### Required work
Every line containing "Gestión" should be identified and copied from the data below.

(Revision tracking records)
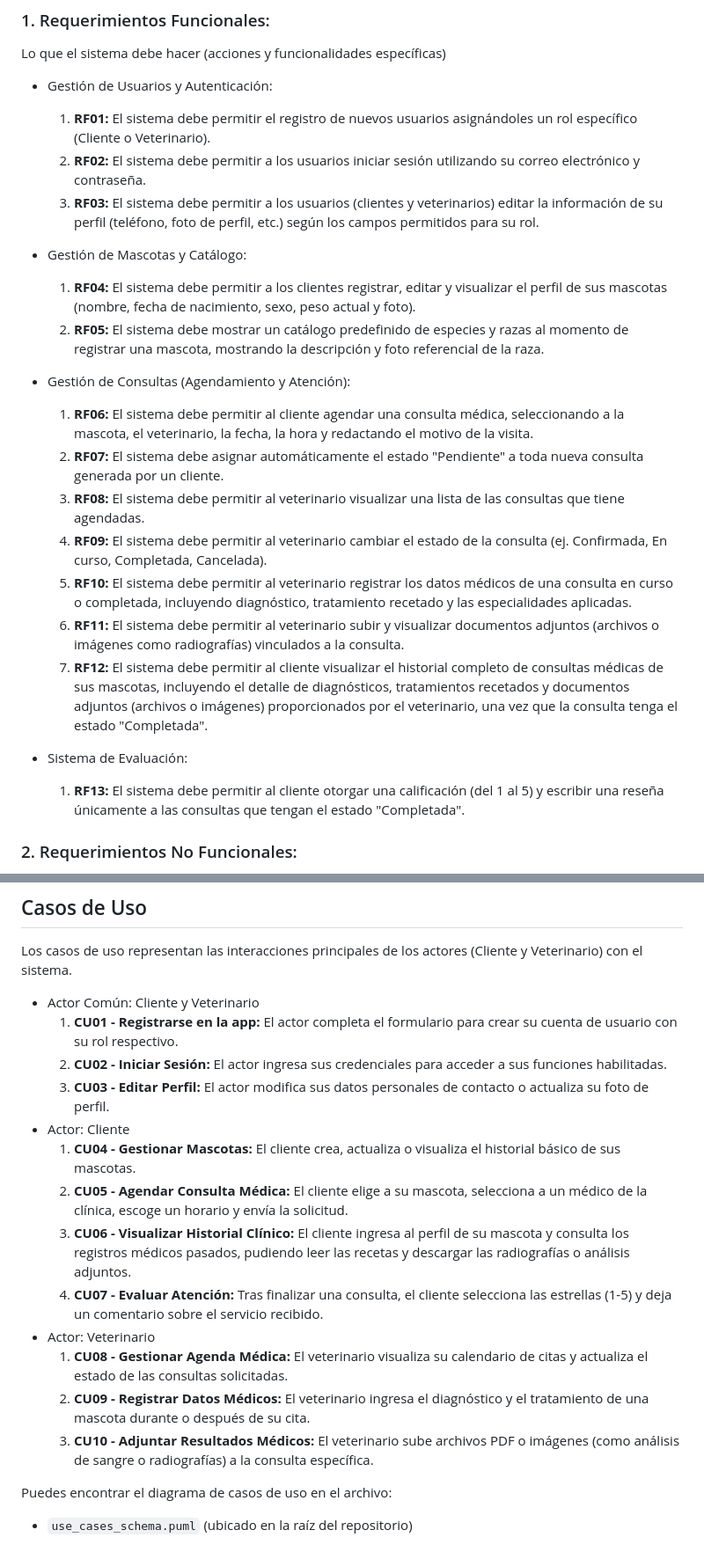
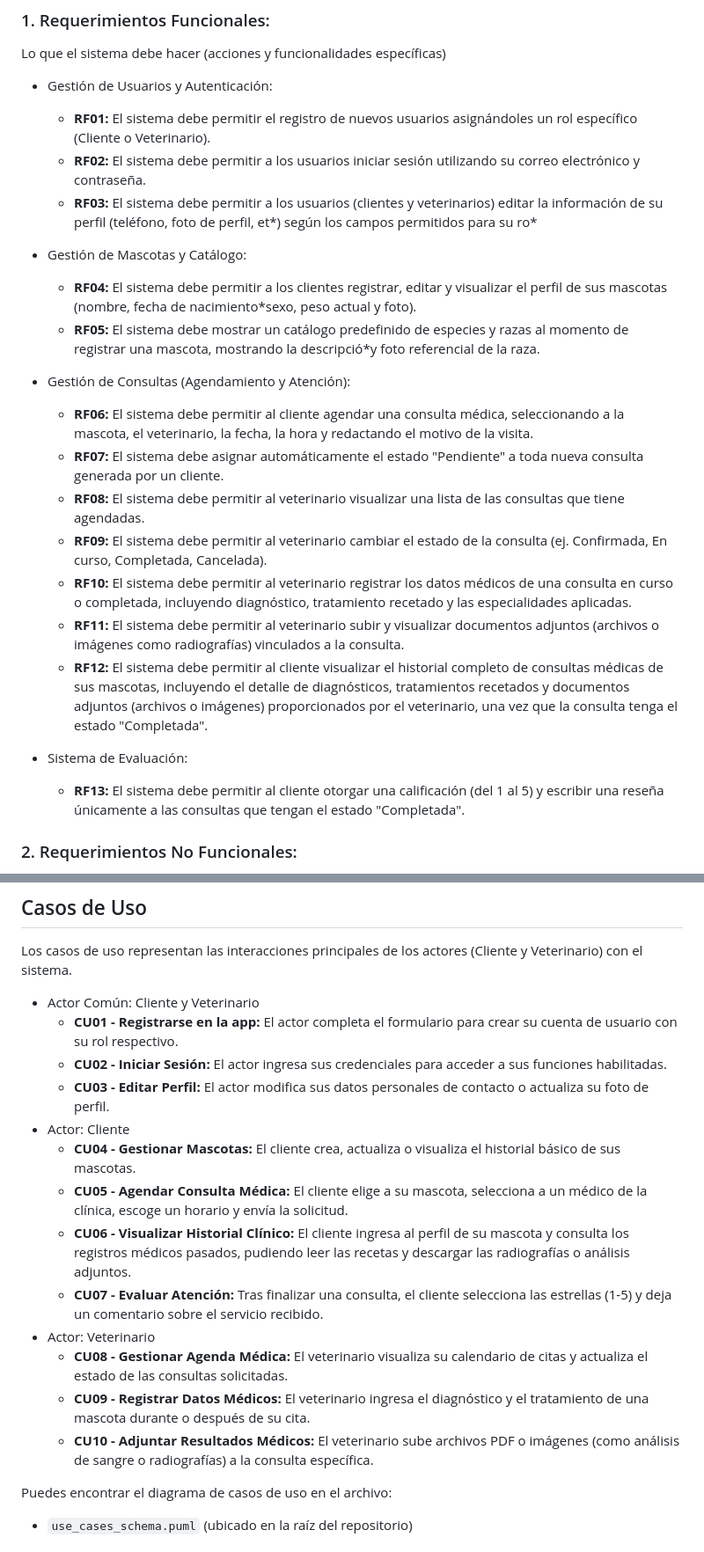
Before and after one commit to W1llpr0/prograMovil, a Markdown page: README.md, 2 parts joined by grey strips. Shown at 88% size. GitHub-like rendering.

```diff
--- a/README.md
+++ b/README.md
@@ -63,25 +63,25 @@ Para la construcción de este proyecto, se ha seleccionado un stack tecnológico
 Lo que el sistema debe hacer (acciones y funcionalidades específicas)
 
 * Gestión de Usuarios y Autenticación:
-    1. **RF01:** El sistema debe permitir el registro de nuevos usuarios asignándoles un rol específico (Cliente o Veterinario).
-    2. **RF02:** El sistema debe permitir a los usuarios iniciar sesión utilizando su correo electrónico y contraseña.
-    3. **RF03:** El sistema debe permitir a los usuarios (clientes y veterinarios) editar la información de su perfil (teléfono, foto de perfil, etc.) según los campos permitidos para su rol.
+    * **RF01:** El sistema debe permitir el registro de nuevos usuarios asignándoles un rol específico (Cliente o Veterinario).
+    * **RF02:** El sistema debe permitir a los usuarios iniciar sesión utilizando su correo electrónico y contraseña.
+    * **RF03:** El sistema debe permitir a los usuarios (clientes y veterinarios) editar la información de su perfil (teléfono, foto de perfil, et*) según los campos permitidos para su ro*
 
 * Gestión de Mascotas y Catálogo:
-    1. **RF04:** El sistema debe permitir a los clientes registrar, editar y visualizar el perfil de sus mascotas (nombre, fecha de nacimiento, sexo, peso actual y foto).
-    2. **RF05:** El sistema debe mostrar un catálogo predefinido de especies y razas al momento de registrar una mascota, mostrando la descripción y foto referencial de la raza.
+    * **RF04:** El sistema debe permitir a los clientes registrar, editar y visualizar el perfil de sus mascotas (nombre, fecha de nacimiento*sexo, peso actual y foto).
+    * **RF05:** El sistema debe mostrar un catálogo predefinido de especies y razas al momento de registrar una mascota, mostrando la descripció*y foto referencial de la raza.
 
 * Gestión de Consultas (Agendamiento y Atención):
-    1. **RF06:** El sistema debe permitir al cliente agendar una consulta médica, seleccionando a la mascota, el veterinario, la fecha, la hora y redactando el motivo de la visita.
-    2. **RF07:** El sistema debe asignar automáticamente el estado "Pendiente" a toda nueva consulta generada por un cliente.
-    3. **RF08:** El sistema debe permitir al veterinario visualizar una lista de las consultas que tiene agendadas.
-    4. **RF09:** El sistema debe permitir al veterinario cambiar el estado de la consulta (ej. Confirmada, En curso, Completada, Cancelada).
-    5. **RF10:** El sistema debe permitir al veterinario registrar los datos médicos de una consulta en curso o completada, incluyendo diagnóstico, tratamiento recetado y las especialidades aplicadas.
-    6. **RF11:** El sistema debe permitir al veterinario subir y visualizar documentos adjuntos (archivos o imágenes como radiografías) vinculados a la consulta.
-    7. **RF12:** El sistema debe permitir al cliente visualizar el historial completo de consultas médicas de sus mascotas, incluyendo el detalle de diagnósticos, tratamientos recetados y documentos adjuntos (archivos o imágenes) proporcionados por el veterinario, una vez que la consulta tenga el estado "Completada".
+    * **RF06:** El sistema debe permitir al cliente agendar una consulta médica, seleccionando a la mascota, el veterinario, la fecha, la hora y redactando el motivo de la visita.
+    * **RF07:** El sistema debe asignar automáticamente el estado "Pendiente" a toda nueva consulta generada por un cliente.
+    * **RF08:** El sistema debe permitir al veterinario visualizar una lista de las consultas que tiene agendadas.
+    * **RF09:** El sistema debe permitir al veterinario cambiar el estado de la consulta (ej. Confirmada, En curso, Completada, Cancelada).
+    * **RF10:** El sistema debe permitir al veterinario registrar los datos médicos de una consulta en curso o completada, incluyendo diagnóstico, tratamiento recetado y las especialidades aplicadas.
+    * **RF11:** El sistema debe permitir al veterinario subir y visualizar documentos adjuntos (archivos o imágenes como radiografías) vinculados a la consulta.
+    * **RF12:** El sistema debe permitir al cliente visualizar el historial completo de consultas médicas de sus mascotas, incluyendo el detalle de diagnósticos, tratamientos recetados y documentos adjuntos (archivos o imágenes) proporcionados por el veterinario, una vez que la consulta tenga el estado "Completada".
 
 * Sistema de Evaluación:
-    1. **RF13:** El sistema debe permitir al cliente otorgar una calificación (del 1 al 5) y escribir una reseña únicamente a las consultas que tengan el estado "Completada".
+    * **RF13:** El sistema debe permitir al cliente otorgar una calificación (del 1 al 5) y escribir una reseña únicamente a las consultas que tengan el estado "Completada".
 
 ### 2. Requerimientos No Funcionales:
 * Cómo debe comportarse el sistema (atributos de calidad, restricciones y rendimiento).
@@ -100,18 +100,18 @@ Puedes encontrar el diagrama de despliegue en el archivo:
 ## Casos de Uso
 Los casos de uso representan las interacciones principales de los actores (Cliente y Veterinario) con el sistema.
 * Actor Común: Cliente y Veterinario
-    1. **CU01 - Registrarse en la app:** El actor completa el formulario para crear su cuenta de usuario con su rol respectivo.
-    2. **CU02 - Iniciar Sesión:** El actor ingresa sus credenciales para acceder a sus funciones habilitadas.
-    3. **CU03 - Editar Perfil:** El actor modifica sus datos personales de contacto o actualiza su foto de perfil.
+    * **CU01 - Registrarse en la app:** El actor completa el formulario para crear su cuenta de usuario con su rol respectivo.
+    * **CU02 - Iniciar Sesión:** El actor ingresa sus credenciales para acceder a sus funciones habilitadas.
+    * **CU03 - Editar Perfil:** El actor modifica sus datos personales de contacto o actualiza su foto de perfil.
 * Actor: Cliente
-    1. **CU04 - Gestionar Mascotas:** El cliente crea, actualiza o visualiza el historial básico de sus mascotas.
-    2. **CU05 - Agendar Consulta Médica:** El cliente elige a su mascota, selecciona a un médico de la clínica, escoge un horario y envía la solicitud.
-    3. **CU06 - Visualizar Historial Clínico:** El cliente ingresa al perfil de su mascota y consulta los registros médicos pasados, pudiendo leer las recetas y descargar las radiografías o análisis adjuntos.
-    4. **CU07 - Evaluar Atención:** Tras finalizar una consulta, el cliente selecciona las estrellas (1-5) y deja un comentario sobre el servicio recibido.
+    * **CU04 - Gestionar Mascotas:** El cliente crea, actualiza o visualiza el historial básico de sus mascotas.
+    * **CU05 - Agendar Consulta Médica:** El cliente elige a su mascota, selecciona a un médico de la clínica, escoge un horario y envía la solicitud.
+    * **CU06 - Visualizar Historial Clínico:** El cliente ingresa al perfil de su mascota y consulta los registros médicos pasados, pudiendo leer las recetas y descargar las radiografías o análisis adjuntos.
+    * **CU07 - Evaluar Atención:** Tras finalizar una consulta, el cliente selecciona las estrellas (1-5) y deja un comentario sobre el servicio recibido.
 * Actor: Veterinario
-    1. **CU08 - Gestionar Agenda Médica:** El veterinario visualiza su calendario de citas y actualiza el estado de las consultas solicitadas.
-    2. **CU09 - Registrar Datos Médicos:** El veterinario ingresa el diagnóstico y el tratamiento de una mascota durante o después de su cita.
-    3. **CU10 - Adjuntar Resultados Médicos:** El veterinario sube archivos PDF o imágenes (como análisis de sangre o radiografías) a la consulta específica.
+    * **CU08 - Gestionar Agenda Médica:** El veterinario visualiza su calendario de citas y actualiza el estado de las consultas solicitadas.
+    * **CU09 - Registrar Datos Médicos:** El veterinario ingresa el diagnóstico y el tratamiento de una mascota durante o después de su cita.
+    * **CU10 - Adjuntar Resultados Médicos:** El veterinario sube archivos PDF o imágenes (como análisis de sangre o radiografías) a la consulta específica.
 
 Puedes encontrar el diagrama de casos de uso en el archivo:
 - `use_cases_schema.puml` (ubicado en la raíz del repositorio)
```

### Your response
 * Gestión de Usuarios y Autenticación:
 * Gestión de Mascotas y Catálogo:
 * Gestión de Consultas (Agendamiento y Atención):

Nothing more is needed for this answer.